#### [Task to complete]
Where the string "indigo" occurs in a line of the data below, that line should be copied.

Screenshot and code edit data:
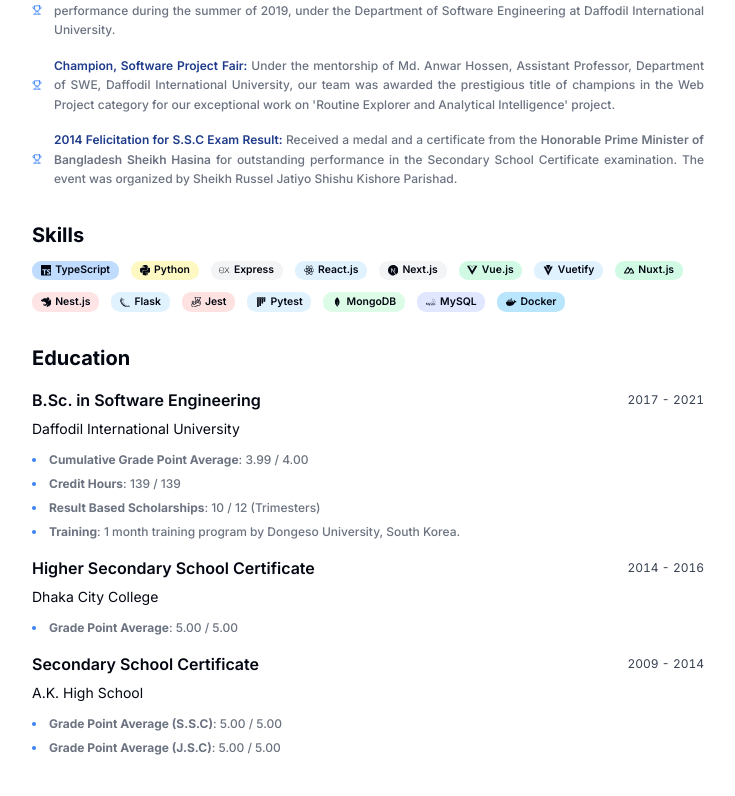
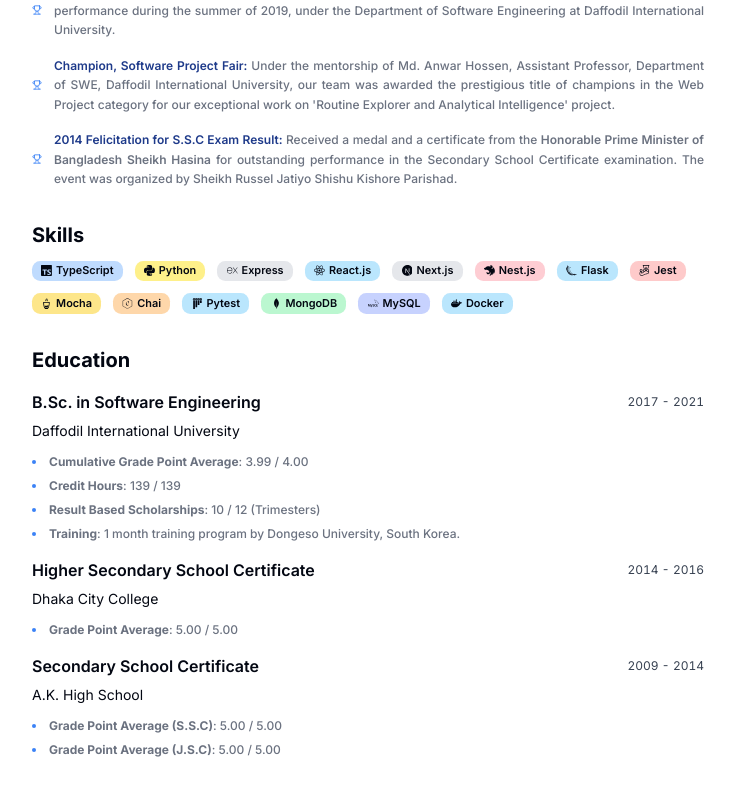
Before and after one commit to shunjid/shunjid.github.io, a Next.js app: page / in a window 1280 px wide. Shown: the part 1614-2410 px from the top of the page, without its empty margins (272-1007 px from the left). Built offline with nearby package versions, Linux system fonts and the light colour scheme.

Commit message:
Revamp skills

```diff
--- a/src/app/skills/index.tsx
+++ b/src/app/skills/index.tsx
@@ -13,7 +13,7 @@
       <h2 className="text-xl font-bold">Skills</h2>
       <div className="flex flex-wrap gap-3">
         {skills.map((skill) => {
-          const badgeStyle = `inline-block whitespace-nowrap rounded-[0.57rem] ${skill.color} px-[0.85em] pb-[0.45em] pt-[0.45em] text-center align-baseline text-[0.65em] font-semibold leading-none`;
+          const badgeStyle = `inline-block whitespace-nowrap rounded-[0.52rem] ${skill.color} px-[0.85em] pb-[0.45em] pt-[0.45em] text-center align-baseline text-[0.68em] font-semibold leading-none`;
 
           return (
             <span key={skill.title} className={badgeStyle}>
--- a/src/data/index.tsx
+++ b/src/data/index.tsx
@@ -1,8 +1,10 @@
 import {
+  SiChai,
   SiDocker,
   SiExpress,
   SiFlask,
   SiJest,
+  SiMocha,
   SiMongodb,
   SiMysql,
   SiNestjs,
@@ -37,67 +39,62 @@
   {
     title: "Python",
     icon: SiPython,
-    color: "bg-yellow-100",
+    color: "bg-yellow-200",
   },
   {
     title: "Express",
     icon: SiExpress,
-    color: "bg-gray-100",
+    color: "bg-gray-200",
   },
   {
     title: "React.js",
     icon: SiReact,
-    color: "bg-sky-100",
+    color: "bg-sky-200",
   },
   {
     title: "Next.js",
     icon: SiNextdotjs,
-    color: "bg-gray-100",
-  },
-  {
-    title: "Vue.js",
-    icon: SiVuedotjs,
-    color: "bg-emerald-100",
-  },
-  {
-    title: "Vuetify",
-    icon: SiVuetify,
-    color: "bg-sky-100",
-  },
-  {
-    title: "Nuxt.js",
-    icon: SiNuxtdotjs,
-    color: "bg-emerald-100",
+    color: "bg-gray-200",
   },
   {
     title: "Nest.js",
     icon: SiNestjs,
-    color: "bg-rose-100",
+    color: "bg-rose-200",
   },
   {
     title: "Flask",
     icon: SiFlask,
-    color: "bg-sky-100",
+    color: "bg-sky-200",
   },
   {
     title: "Jest",
     icon: SiJest,
-    color: "bg-red-100",
+    color: "bg-red-200",
+  },
+  {
+    title: "Mocha",
+    icon: SiMocha,
+    color: "bg-amber-200",
+  },
+  {
+    title: "Chai",
+    icon: SiChai,
+    color: "bg-orange-200",
   },
   {
     title: "Pytest",
     icon: SiPytest,
-    color: "bg-sky-100",
+    color: "bg-sky-200",
   },
   {
     title: "MongoDB",
     icon: SiMongodb,
-    color: "bg-green-100",
+    color: "bg-green-200",
   },
   {
     title: "MySQL",
     icon: SiMysql,
-    color: "bg-indigo-100",
+    color: "bg-indigo-200",
   },
   {
     title: "Docker",
```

#### [Answer area]
-    color: "bg-indigo-100",
+    color: "bg-indigo-200",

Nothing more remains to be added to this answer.